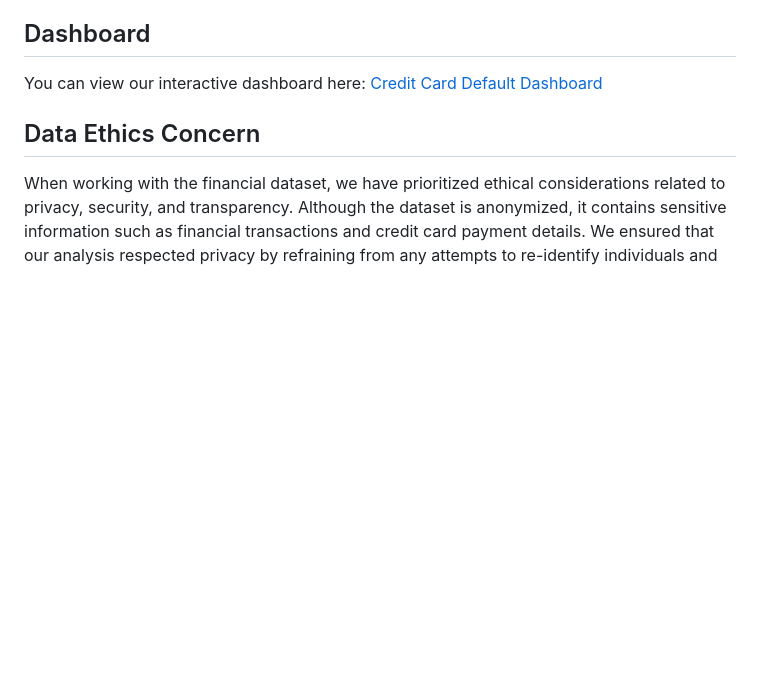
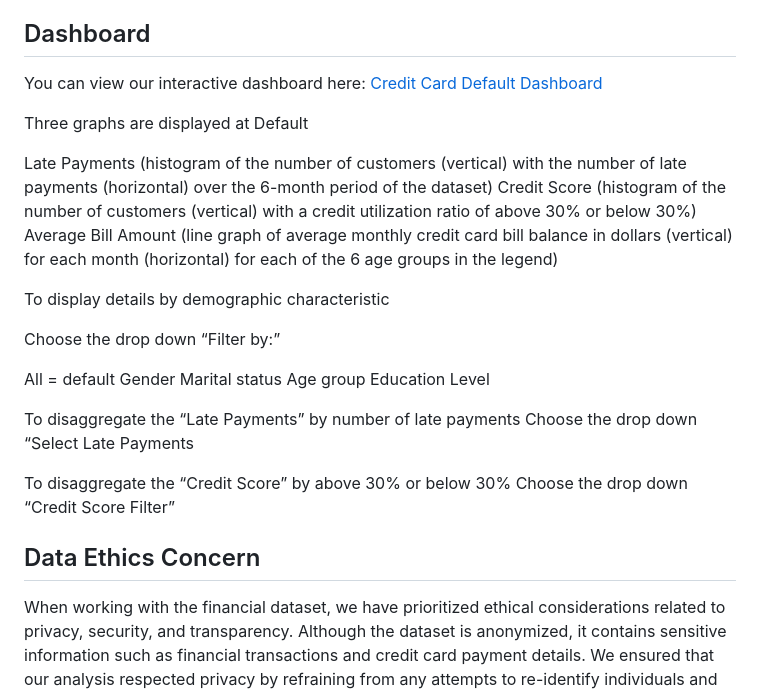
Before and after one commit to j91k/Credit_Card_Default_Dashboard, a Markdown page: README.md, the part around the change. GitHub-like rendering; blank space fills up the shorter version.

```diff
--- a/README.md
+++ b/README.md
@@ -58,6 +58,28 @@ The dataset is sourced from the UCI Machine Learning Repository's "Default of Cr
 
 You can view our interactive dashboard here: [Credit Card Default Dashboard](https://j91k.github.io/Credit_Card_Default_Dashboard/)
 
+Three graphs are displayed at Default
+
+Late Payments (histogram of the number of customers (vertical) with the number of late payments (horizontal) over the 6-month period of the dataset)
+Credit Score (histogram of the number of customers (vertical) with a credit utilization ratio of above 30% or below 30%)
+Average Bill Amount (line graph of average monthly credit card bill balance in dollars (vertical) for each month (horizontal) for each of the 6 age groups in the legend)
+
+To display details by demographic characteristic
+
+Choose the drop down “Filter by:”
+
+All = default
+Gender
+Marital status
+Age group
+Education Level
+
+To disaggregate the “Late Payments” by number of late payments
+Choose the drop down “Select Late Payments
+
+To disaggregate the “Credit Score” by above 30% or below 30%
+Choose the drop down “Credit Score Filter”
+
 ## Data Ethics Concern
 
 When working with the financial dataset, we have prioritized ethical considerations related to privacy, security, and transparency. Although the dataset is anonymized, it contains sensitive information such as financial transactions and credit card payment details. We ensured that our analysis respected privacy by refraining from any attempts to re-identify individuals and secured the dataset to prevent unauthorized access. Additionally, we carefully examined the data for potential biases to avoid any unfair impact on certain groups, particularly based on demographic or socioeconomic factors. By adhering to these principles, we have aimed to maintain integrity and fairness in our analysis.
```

PROBLEM = The answer should be only the number of lines in the data that contain the string "month".

FINAL ANSWER = 2